Each year in January, our U.S. Equity Strategy publishes a list of their top ten high conviction calls for the year ahead. The objective is to highlight calls with staying power, rather than simply chasing short-term momentum.
Here follows a bullet point list of BCA 2015 overweight/underweight list. To find more about these calls go to their blog here.
- Health Care Facilities – Overweight
- Hypermarkets – Overweight
- Financial – Overweight
- Home building – Overweight
- Software – Overweight
- Construction & Engineering – Overweight
- Semiconductors – Underweight
- Industrial Machinery – Underweight
- Auto Components – Underweight
- Small Caps Vs. Large Caps
Next week I will look into some equity charts (in 2015 I’m going to talk more and more about equities in this blog) starting from the ideas provided by BCA.
Let’s see if there are technical setups that reflect the weights given by BCA Research US equity Strategies. For the time being, I’ll keep you posted.
THERE WAS A PLACE FOR DREAMERS
In the imagination of traders like me that never had the opportunity to trade from the pit, the floor has represented a kind of special place – a parallel world to remind us that markets are made by humans.
The floor was the place for dreamers. It was the place for entrepreneurs, because that’s what independent traders really were. It was a place where a guy that never graduated from high school, but had his wits about him, and a high appetite for risk could make a living. Some even got rich.
The floor was a place for everyone and anyone. It was like America, democratic. All walks of life. All you needed was enough money to rent a seat and you were a trader. No special qualification or certification. No degree. Sure, there were cliques. It was clubby. Not everyone was ethical. Not everyone liked everyone else. There were fights. But, the floor reminds me of startup companies today.
From The End of The Pits
INVESTING INVOLVES BUYING, SELLING AND ALSO HOLDING CASH FOR TIMES OF LOW MARKET SENTIMENT

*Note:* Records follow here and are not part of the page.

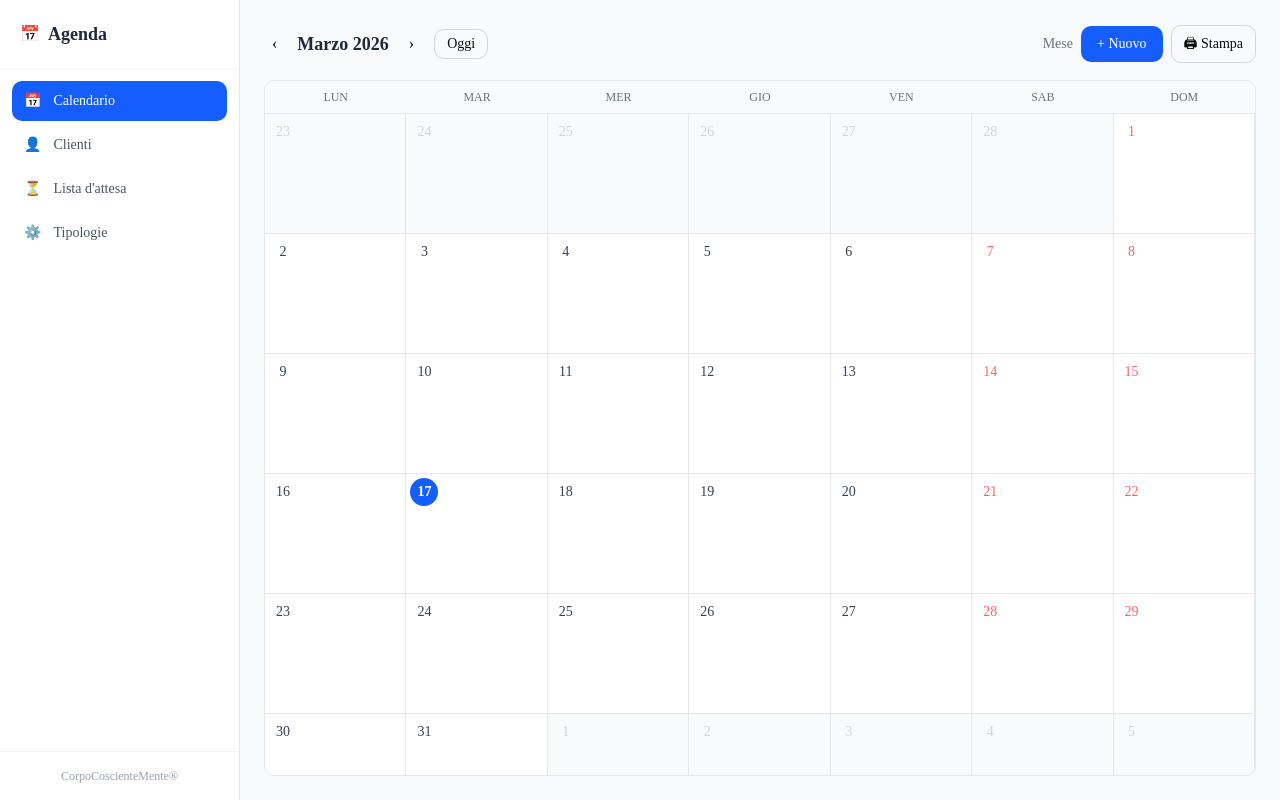
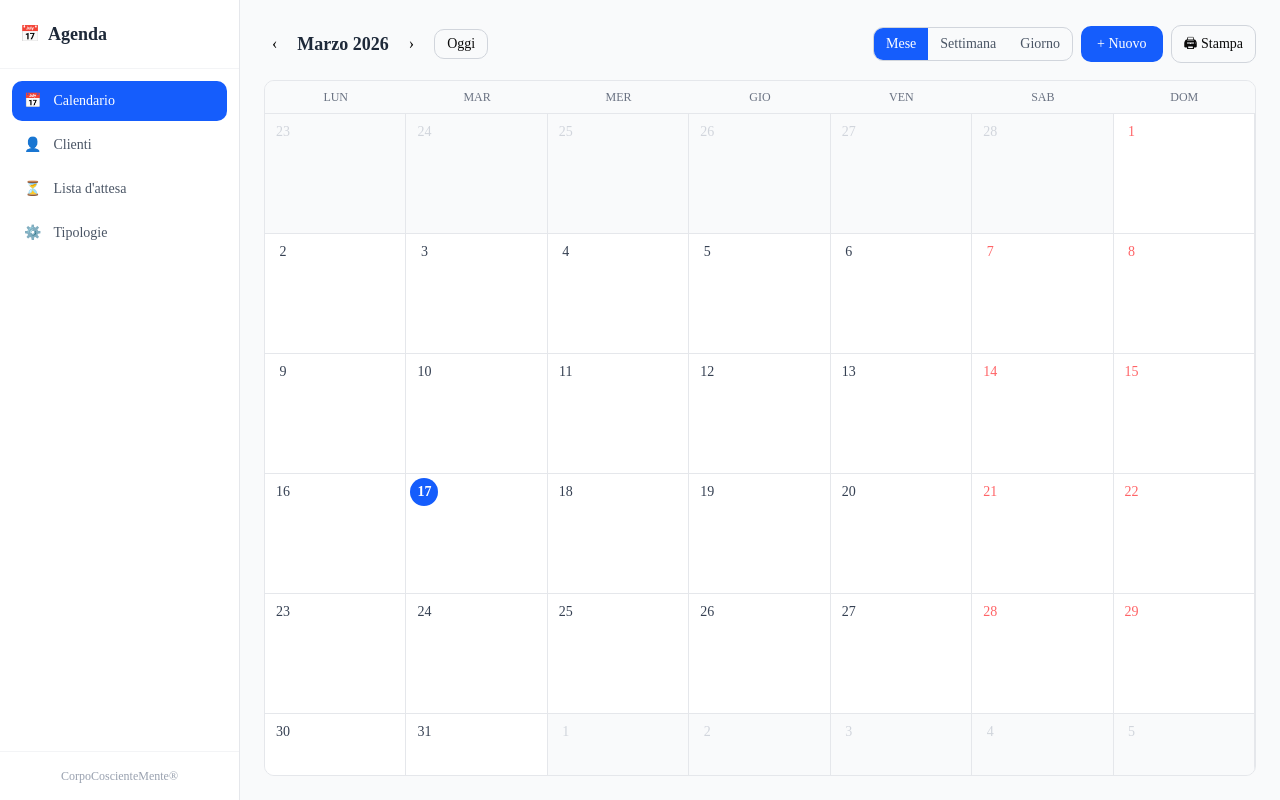
Before and after one commit to mzanchetta73/App, a Next.js app: page /calendario in a window 1280 px wide. Built offline with nearby package versions, Linux system fonts and the light colour scheme.

Commit message:
Aggiunto selettore viste calendario

```diff
--- a/src/app/calendario/page.tsx
+++ b/src/app/calendario/page.tsx
@@ -30,7 +30,11 @@ export default function Calendario() {
             <button onClick={() => setDataCorrente(new Date())} className="px-3 py-1 text-sm border border-gray-300 rounded-lg hover:bg-gray-100">Oggi</button>
           </div>
           <div className="flex items-center gap-2">
-            <span className="text-sm text-gray-500">Mese</span>
+            <div className="flex border border-gray-300 rounded-lg overflow-hidden">
+  <button className="px-3 py-1.5 text-sm bg-blue-600 text-white">Mese</button>
+  <button className="px-3 py-1.5 text-sm hover:bg-gray-100 text-gray-600">Settimana</button>
+  <button className="px-3 py-1.5 text-sm hover:bg-gray-100 text-gray-600">Giorno</button>
+</div>
             <button className="px-4 py-2 bg-blue-600 text-white text-sm rounded-lg hover:bg-blue-700">+ Nuovo</button>
             <button className="px-3 py-2 border border-gray-300 text-sm rounded-lg hover:bg-gray-100">🖨 Stampa</button>
           </div>
```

Chris, founder of Financial Orbit is one of the most prolific investment bloggers on the web that I know. Recently he has become also Yahoo Finance contributor. Here is one of his posts from this past week that makes me reconsider my short and medium term bias in US equities.
No indicator is flawless, but a collapse in the bull-bear spread shows that some of the realities I see in the global economy are starting to impact the opinions and investment sentiment of US investors who – quite rightly – may initially ignore developments ‘over there’ in the Eurozone given America’s far superior growth over recent years.
From my perspective 2015 is going to see a volatile market, which offers far more compelling conditions to the average stock picker or active manager. A fall in market sentiment can only be good news for this view.